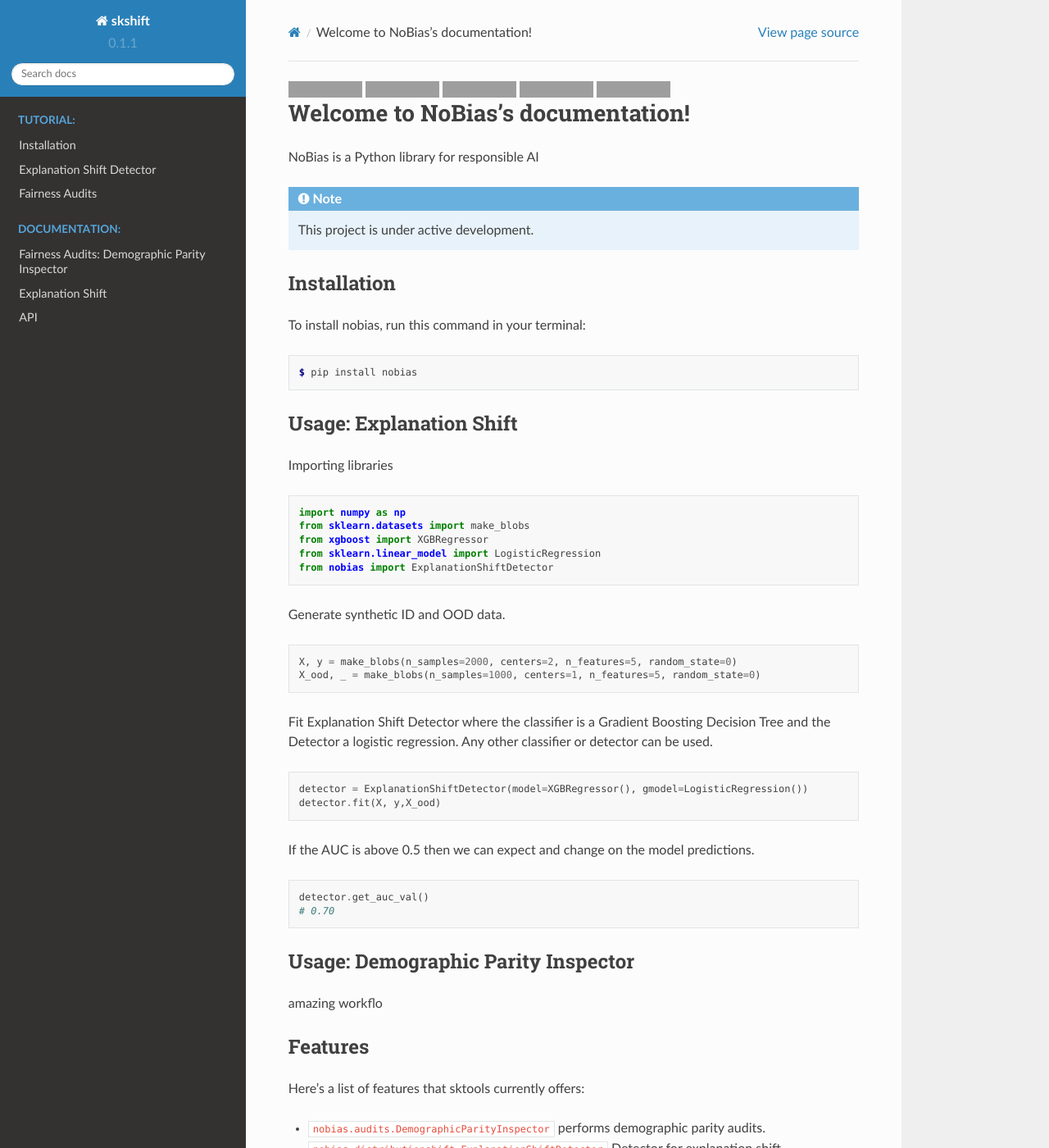
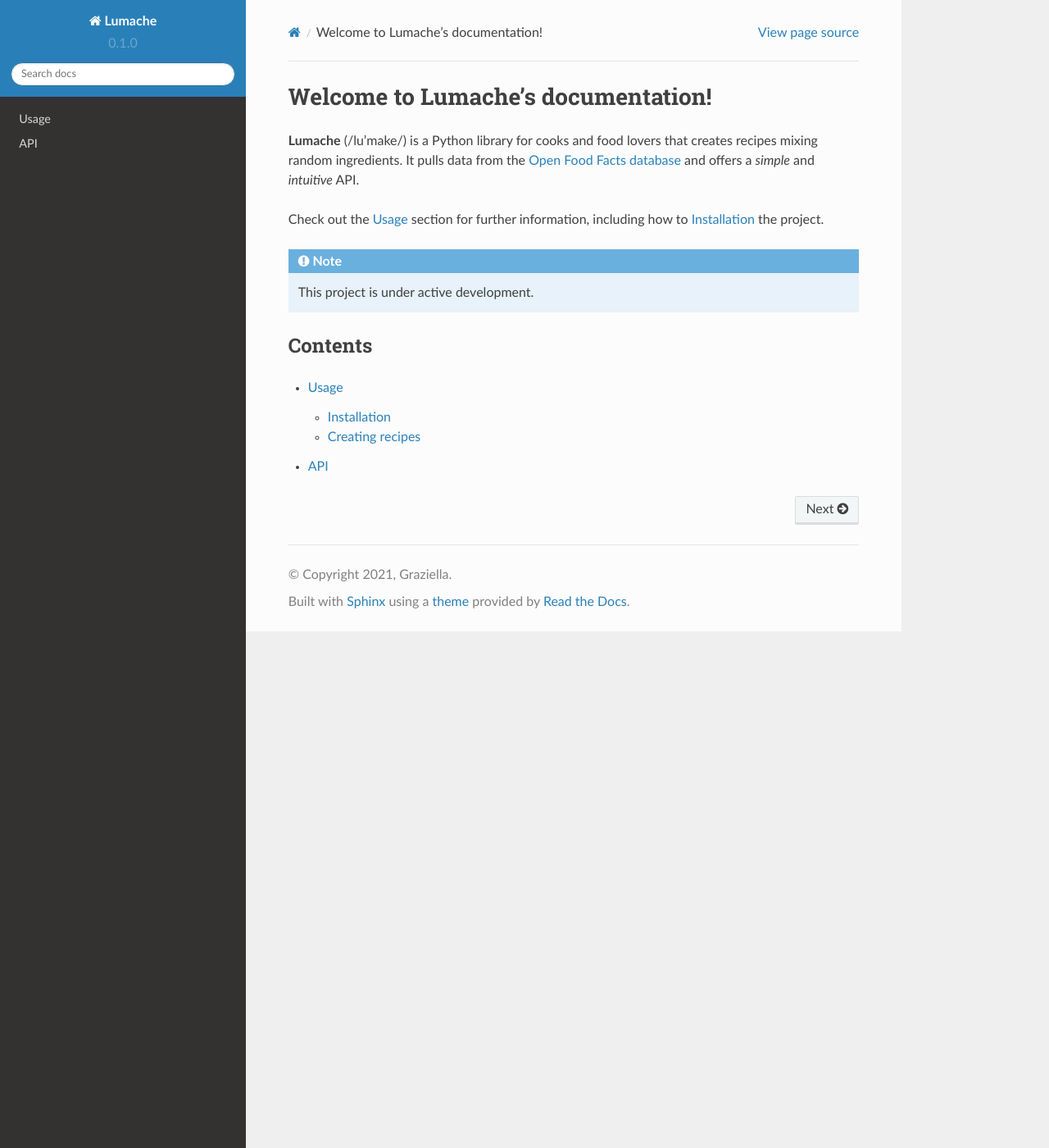
Before and after one commit to cmougan/skshift, a Sphinx documentation site: the page built from docs/source/index.rst, in a window 1280 px wide and 1400 px high. Shown: the whole window at 82% size. Built offline with Sphinx 7.4.7 and the Read the Docs theme 2.0.0, drawn with Linux system fonts in a browser that asks for light colours; some of the changed text lies outside the part shown; grey boxes are pictures that could not be loaded.

Commit message:
tutorial

```diff
--- a/docs/source/api.rst
+++ b/docs/source/api.rst
@@ -3,3 +3,5 @@ API
 
 .. autosummary::
    :toctree: generated
+
+   lumache
--- a/docs/source/auditTutorial.rst
+++ /dev/null
@@ -1,6 +0,0 @@
-Fairness Audits
------------------------------------
-
-.. note::
-
-   This project is under active development.
--- a/docs/source/audits.rst
+++ /dev/null
@@ -1,7 +0,0 @@
-Fairness Audits: Demographic Parity Inspector
-----------------------------------------------
-
-.. automodule:: skshift.audits
-    :members:
-    :undoc-members:
-    :show-inheritance:
--- a/docs/source/conf.py
+++ b/docs/source/conf.py
@@ -2,40 +2,34 @@
 
 # -- Project information
 
-import sphinx_rtd_theme
-import skshift
+project = 'Lumache'
+copyright = '2021, Graziella'
+author = 'Graziella'
 
-project = "skshift"
-copyright = "2022, Mougan"
-author = "Carlos Mougan"
-
-release = "0.1"
-version = "0.1.1"
+release = '0.1'
+version = '0.1.0'
 
 # -- General configuration
 
 extensions = [
-    "sphinx.ext.duration",
-    "sphinx.ext.doctest",
-    "sphinx.ext.autodoc",
-    "sphinx.ext.autosummary",
-    "sphinx.ext.intersphinx",
+    'sphinx.ext.duration',
+    'sphinx.ext.doctest',
+    'sphinx.ext.autodoc',
+    'sphinx.ext.autosummary',
+    'sphinx.ext.intersphinx',
 ]
 
 intersphinx_mapping = {
-    "python": ("https://docs.python.org/3/", None),
-    "sphinx": ("https://www.sphinx-doc.org/en/master/", None),
+    'python': ('https://docs.python.org/3/', None),
+    'sphinx': ('https://www.sphinx-doc.org/en/master/', None),
 }
-intersphinx_disabled_domains = ["std"]
+intersphinx_disabled_domains = ['std']
 
-templates_path = ["_templates"]
+templates_path = ['_templates']
 
 # -- Options for HTML output
 
-html_theme = "sphinx_rtd_theme"
-
-# Add any paths that contain custom themes here, relative to this directory.
-html_theme_path = [sphinx_rtd_theme.get_html_theme_path()]
+html_theme = 'sphinx_rtd_theme'
 
 # -- Options for EPUB output
-epub_show_urls = "footnote"
+epub_show_urls = 'footnote'
--- a/docs/source/index.rst
+++ b/docs/source/index.rst
@@ -1,110 +1,22 @@
-.. image:: https://img.shields.io/pypi/v/nobias.svg
-        :target: https://pypi.python.org/pypi/nobias
-
-.. image:: https://github.com/david26694/sktools/workflows/Unit%20Tests/badge.svg
-        :target: https://github.com/david26694/sktools/actions
-
-.. image:: https://readthedocs.org/projects/nobias/badge/?version=latest
-        :target: https://nobias.readthedocs.io/en/latest/?badge=latest
-        :alt: Documentation Status
-
-.. image:: https://img.shields.io/badge/Workshop-NIPS-blue
-        :target: https://img.shields.io/badge/Workshop-NIPS-blue
-
-.. image:: https://static.pepy.tech/personalized-badge/nobias?period=total&units=international_system&left_color=black&right_color=brightgreen&left_text=Downloads
-        :target: https://pepy.tech/project/nobias
-
-
-Welcome to NoBias's documentation!
+Welcome to Lumache's documentation!
 ===================================
 
-NoBias is a Python library for responsible AI
+**Lumache** (/lu'make/) is a Python library for cooks and food lovers
+that creates recipes mixing random ingredients.
+It pulls data from the `Open Food Facts database <https://world.openfoodfacts.org/>`_
+and offers a *simple* and *intuitive* API.
+
+Check out the :doc:`usage` section for further information, including
+how to :ref:`installation` the project.
 
 .. note::
 
    This project is under active development.
 
-Installation
-------------
-
-To install nobias, run this command in your terminal:
-
-.. code-block:: console
-
-    $ pip install nobias
-
-
-Usage: Explanation Shift
--------------------------
-Importing libraries
-
-.. code:: python
-
-    import numpy as np
-    from sklearn.datasets import make_blobs
-    from xgboost import XGBRegressor
-    from sklearn.linear_model import LogisticRegression
-    from nobias import ExplanationShiftDetector
-
-
-Generate synthetic ID and OOD data.
-
-.. code:: python
-
-    X, y = make_blobs(n_samples=2000, centers=2, n_features=5, random_state=0)
-    X_ood, _ = make_blobs(n_samples=1000, centers=1, n_features=5, random_state=0)
-
-Fit Explanation Shift Detector where the classifier is a Gradient Boosting Decision Tree and the Detector a logistic regression. Any other classifier or detector can be used.
-
-.. code:: python
-
-    detector = ExplanationShiftDetector(model=XGBRegressor(), gmodel=LogisticRegression())
-    detector.fit(X, y,X_ood)
-
-If the AUC is above 0.5 then we can expect and change on the model predictions.
-
-.. code:: python
-
-    detector.get_auc_val()
-    # 0.70
-
-
-Usage: Demographic Parity Inspector
------------------------------------
-
-amazing workflo
-
-Features
+Contents
 --------
 
-Here's a list of features that sktools currently offers:
+.. toctree::
 
-* ``nobias.audits.DemographicParityInspector`` performs demographic parity audits.
-* ``nobias.distributionshift.ExplanationShiftDetector`` Detector for explanation shift.
-
-Tutorial
---------
-.. toctree::
-   :maxdepth: 2
-   :caption: Tutorial:
-
-   installation
-   explanationTutorial
-   auditTutorial
-
-Documentation
-----------------
-.. toctree::
-   :maxdepth: 2
-   :caption: Documentation:
-
-   audits
-   explanation
+   usage
    api
-
-
-Indices and tables
-==================
-* :ref:`genindex`
-* :ref:`modindex`
-* :ref:`search`
```
Also changed, not shown: docs/source/explanation.rst (deleted, +0 -7 lines), docs/source/explanationTutorial.rst (deleted, +0 -39 lines), docs/source/installation.rst (deleted, +0 -44 lines), docs/source/usage.rst (added, +33 -0 lines), lumache.py (added, +23 -0 lines), pyproject.toml (+6 -20 lines).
_ _ _ _ _
**What needs to be done:** A faithful copy of every record is needed here. Leave the images out of it.

**Problem solution:**
Before and after one commit to cmougan/skshift, a Sphinx documentation site: the page built from docs/source/index.rst, in a window 1280 px wide and 1400 px high. Shown: the whole window at 82% size. Built offline with Sphinx 7.4.7 and the Read the Docs theme 2.0.0, drawn with Linux system fonts in a browser that asks for light colours; some of the changed text lies outside the part shown; grey boxes are pictures that could not be loaded.

Commit message:
tutorial

```diff
--- a/docs/source/api.rst
+++ b/docs/source/api.rst
@@ -3,3 +3,5 @@ API
 
 .. autosummary::
    :toctree: generated
+
+   lumache
--- a/docs/source/auditTutorial.rst
+++ /dev/null
@@ -1,6 +0,0 @@
-Fairness Audits
------------------------------------
-
-.. note::
-
-   This project is under active development.
--- a/docs/source/audits.rst
+++ /dev/null
@@ -1,7 +0,0 @@
-Fairness Audits: Demographic Parity Inspector
-----------------------------------------------
-
-.. automodule:: skshift.audits
-    :members:
-    :undoc-members:
-    :show-inheritance:
--- a/docs/source/conf.py
+++ b/docs/source/conf.py
@@ -2,40 +2,34 @@
 
 # -- Project information
 
-import sphinx_rtd_theme
-import skshift
+project = 'Lumache'
+copyright = '2021, Graziella'
+author = 'Graziella'
 
-project = "skshift"
-copyright = "2022, Mougan"
-author = "Carlos Mougan"
-
-release = "0.1"
-version = "0.1.1"
+release = '0.1'
+version = '0.1.0'
 
 # -- General configuration
 
 extensions = [
-    "sphinx.ext.duration",
-    "sphinx.ext.doctest",
-    "sphinx.ext.autodoc",
-    "sphinx.ext.autosummary",
-    "sphinx.ext.intersphinx",
+    'sphinx.ext.duration',
+    'sphinx.ext.doctest',
+    'sphinx.ext.autodoc',
+    'sphinx.ext.autosummary',
+    'sphinx.ext.intersphinx',
 ]
 
 intersphinx_mapping = {
-    "python": ("https://docs.python.org/3/", None),
-    "sphinx": ("https://www.sphinx-doc.org/en/master/", None),
+    'python': ('https://docs.python.org/3/', None),
+    'sphinx': ('https://www.sphinx-doc.org/en/master/', None),
 }
-intersphinx_disabled_domains = ["std"]
+intersphinx_disabled_domains = ['std']
 
-templates_path = ["_templates"]
+templates_path = ['_templates']
 
 # -- Options for HTML output
 
-html_theme = "sphinx_rtd_theme"
-
-# Add any paths that contain custom themes here, relative to this directory.
-html_theme_path = [sphinx_rtd_theme.get_html_theme_path()]
+html_theme = 'sphinx_rtd_theme'
 
 # -- Options for EPUB output
-epub_show_urls = "footnote"
+epub_show_urls = 'footnote'
--- a/docs/source/index.rst
+++ b/docs/source/index.rst
@@ -1,110 +1,22 @@
-.. image:: https://img.shields.io/pypi/v/nobias.svg
-        :target: https://pypi.python.org/pypi/nobias
-
-.. image:: https://github.com/david26694/sktools/workflows/Unit%20Tests/badge.svg
-        :target: https://github.com/david26694/sktools/actions
-
-.. image:: https://readthedocs.org/projects/nobias/badge/?version=latest
-        :target: https://nobias.readthedocs.io/en/latest/?badge=latest
-        :alt: Documentation Status
-
-.. image:: https://img.shields.io/badge/Workshop-NIPS-blue
-        :target: https://img.shields.io/badge/Workshop-NIPS-blue
-
-.. image:: https://static.pepy.tech/personalized-badge/nobias?period=total&units=international_system&left_color=black&right_color=brightgreen&left_text=Downloads
-        :target: https://pepy.tech/project/nobias
-
-
-Welcome to NoBias's documentation!
+Welcome to Lumache's documentation!
 ===================================
 
-NoBias is a Python library for responsible AI
+**Lumache** (/lu'make/) is a Python library for cooks and food lovers
+that creates recipes mixing random ingredients.
+It pulls data from the `Open Food Facts database <https://world.openfoodfacts.org/>`_
+and offers a *simple* and *intuitive* API.
+
+Check out the :doc:`usage` section for further information, including
+how to :ref:`installation` the project.
 
 .. note::
 
    This project is under active development.
 
-Installation
-------------
-
-To install nobias, run this command in your terminal:
-
-.. code-block:: console
-
-    $ pip install nobias
-
-
-Usage: Explanation Shift
--------------------------
-Importing libraries
-
-.. code:: python
-
-    import numpy as np
-    from sklearn.datasets import make_blobs
-    from xgboost import XGBRegressor
-    from sklearn.linear_model import LogisticRegression
-    from nobias import ExplanationShiftDetector
-
-
-Generate synthetic ID and OOD data.
-
-.. code:: python
-
-    X, y = make_blobs(n_samples=2000, centers=2, n_features=5, random_state=0)
-    X_ood, _ = make_blobs(n_samples=1000, centers=1, n_features=5, random_state=0)
-
-Fit Explanation Shift Detector where the classifier is a Gradient Boosting Decision Tree and the Detector a logistic regression. Any other classifier or detector can be used.
-
-.. code:: python
-
-    detector = ExplanationShiftDetector(model=XGBRegressor(), gmodel=LogisticRegression())
-    detector.fit(X, y,X_ood)
-
-If the AUC is above 0.5 then we can expect and change on the model predictions.
-
-.. code:: python
-
-    detector.get_auc_val()
-    # 0.70
-
-
-Usage: Demographic Parity Inspector
------------------------------------
-
-amazing workflo
-
-Features
+Contents
 --------
 
-Here's a list of features that sktools currently offers:
+.. toctree::
 
-* ``nobias.audits.DemographicParityInspector`` performs demographic parity audits.
-* ``nobias.distributionshift.ExplanationShiftDetector`` Detector for explanation shift.
-
-Tutorial
---------
-.. toctree::
-   :maxdepth: 2
-   :caption: Tutorial:
-
-   installation
-   explanationTutorial
-   auditTutorial
-
-Documentation
-----------------
-.. toctree::
-   :maxdepth: 2
-   :caption: Documentation:
-
-   audits
-   explanation
+   usage
    api
-
-
-Indices and tables
-==================
-* :ref:`genindex`
-* :ref:`modindex`
-* :ref:`search`
```
Also changed, not shown: docs/source/explanation.rst (deleted, +0 -7 lines), docs/source/explanationTutorial.rst (deleted, +0 -39 lines), docs/source/installation.rst (deleted, +0 -44 lines), docs/source/usage.rst (added, +33 -0 lines), lumache.py (added, +23 -0 lines), pyproject.toml (+6 -20 lines).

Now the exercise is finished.